The best non-fiction tells a story rather than provides an analytical narrative. Kevin Carey’s new book, The End of College, weaves a compelling story about innovations in information technology that will disrupt the meritocracy of elite colleges and universities and enable low-cost education for hundreds of millions of people worldwide: “The University of Everywhere.”
Instead of attending traditional institutions, students will access books, lecture videos, and digital learning environments through the Internet.
Would closing business schools save the humanities? Dr. William Major thinks so. Dr. Major is a professor of English at Hillyer College at the University of Hartford. In an interesting essay published in the July 28 issue of Inside Higher Ed titled “Close Business Schools/Save the Humanities,” he suggests that closing all the business schools (“B-schools”) would save the humanities, save schools money, and make the world a better place.
Over the past two days, I attended the 2014 Milken Penn GSE Education Business Plan Competition and Conference at the University of Pennsylvania. The Milken Family Foundation awards an overall first prize of $25,000 and a second prize of $15,000 for distinguished innovations to the way we improve education and learning outcomes throughout society. In its fifth year, the conference has steadily grown in the number and quality of business plans presented.
Stories about the financial challenges faced by higher education institutions are common and point to the need for boards and administration to adopt an approach to financial planning that ensures long-term stability.
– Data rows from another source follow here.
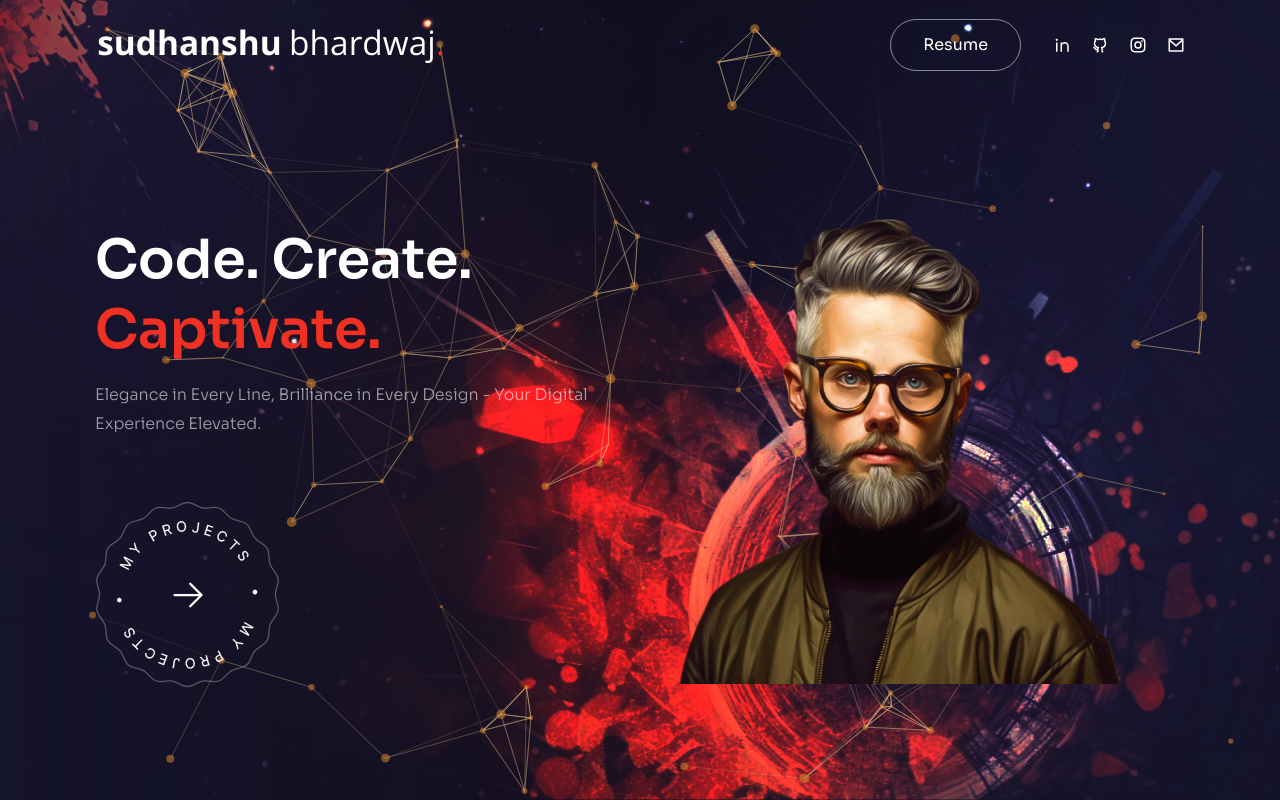
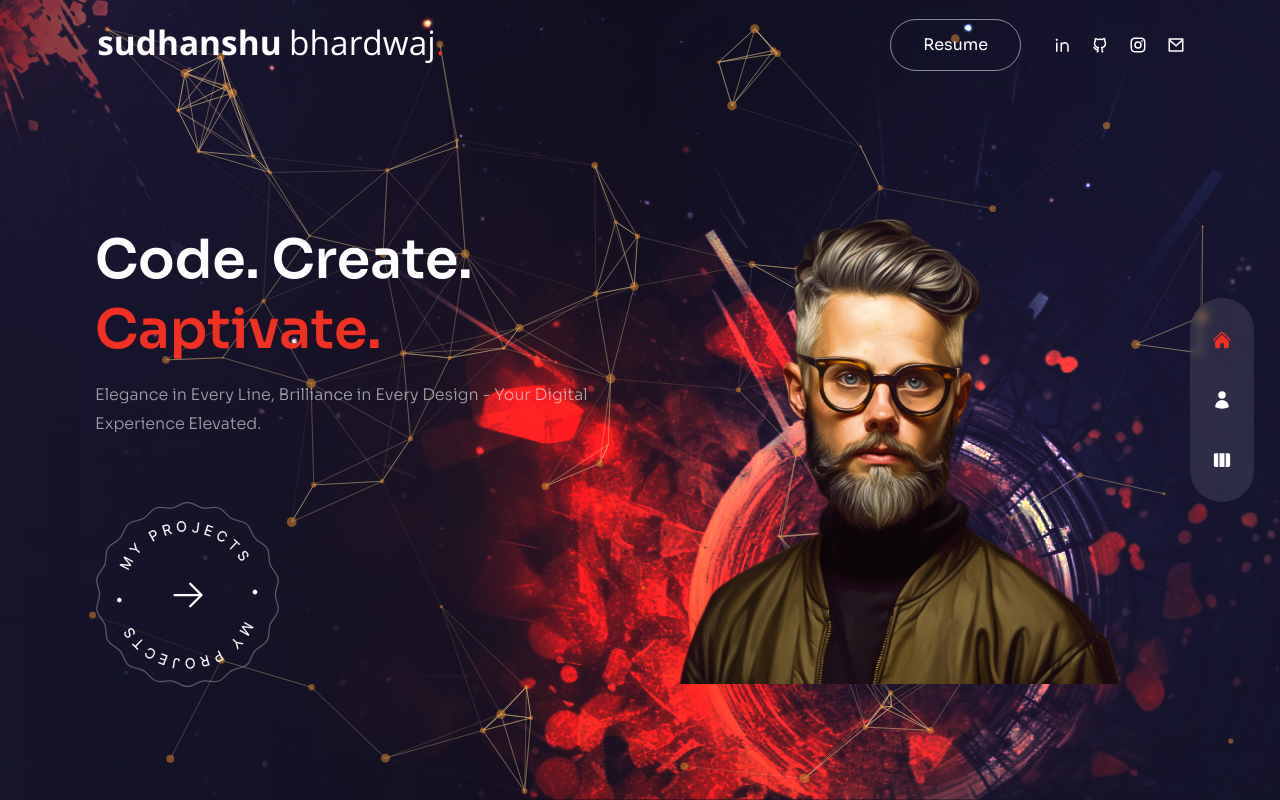
Before and after one commit to Sudhanshu-bh/sb-portfolio, a Next.js app: page / in a window 1280 px wide. Built offline with nearby package versions, Linux system fonts and the light colour scheme.

Commit message:
header fixed

```diff
--- a/components/Header.js
+++ b/components/Header.js
@@ -11,7 +11,7 @@ import Resume from '../components/Resume';
 
 const Header = () => {
 	return (
-		<header className="absolute z-50 w-full flex items-center px-16 xl:px-20 xl:h-[90px] mx-auto md:mx-20 md:-left-20">
+		<header className="fixed z-50 w-full flex items-center px-16 xl:px-20 xl:h-[90px] mx-auto md:mx-20 md:-left-20">
 			<div className="container mx-auto">
 				<div className="flex flex-col md:flex-row justify-between items-center gap-y-6 py-8">
 					{/* logo */}
--- a/components/Layout.js
+++ b/components/Layout.js
@@ -19,7 +19,7 @@ const Layout = ({ children }) => {
 			className={`page bg-site text-white bg-cover bg-no-repeat ${sora.variable} font-sora relative overflow-hidden`}
 		>
 			<TopLeftImg />
-			{/* <Nav /> */}
+			<Nav />
 			<div className="h-full w-full xl:px-20 bg-primary/60 bg-gradient-to-r from-primary/10 via-black/30 to-black/10">
 				<Header />
 				{children}
```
In the March 24 edition of The Chronicle of Higher Education, Mark Keierleber writes about a number of smaller colleges that are adjusting to lower enrollments and the lagging economic recovery in “Financially Strapped Colleges Grow More Vulnerable.”
The article features a story about Ashland University, which borrowed money to build a recreation center, an education building, and an addition to its science center.
When I was a doctoral student at the University of Pennsylvania’s Graduate School of Education, Bob Zemsky constantly reminded my classmates and me of two important things to remember when writing research papers or dissertations. The first was to show the reader the evidence; making statements or conclusions based on flimsy evidence was not a pathway toward graduation or a means of building a successful academic career post graduation.
The importance of data and assessment in higher education is well-known by astute college and university leaders. Technology has advanced in a way that allows institutions to more effectively gather and analyze data in order to improve the student
Last month, Academic Impressions released a report titled
(keynote delivered at the Distance Learning Administration Conference on June 5, 2013)
I began writing this speech nearly three months ago. A week and a half ago, I wrapped it up and thought I had better run through it one last time in case any new educational technology had been released that I needed to discuss today.
As a writer, editor, and now Editor-at-Large for The Chronicle of Higher Education, Jeff Selingo has observed and written about higher education for more than 15 years. My assessment of his observations noted in his book, College (Un)Bound: The Future of Higher Education and What it Means for Students, is not unlike a statistician analyzing a very large dataset where every independent variable is technically significant.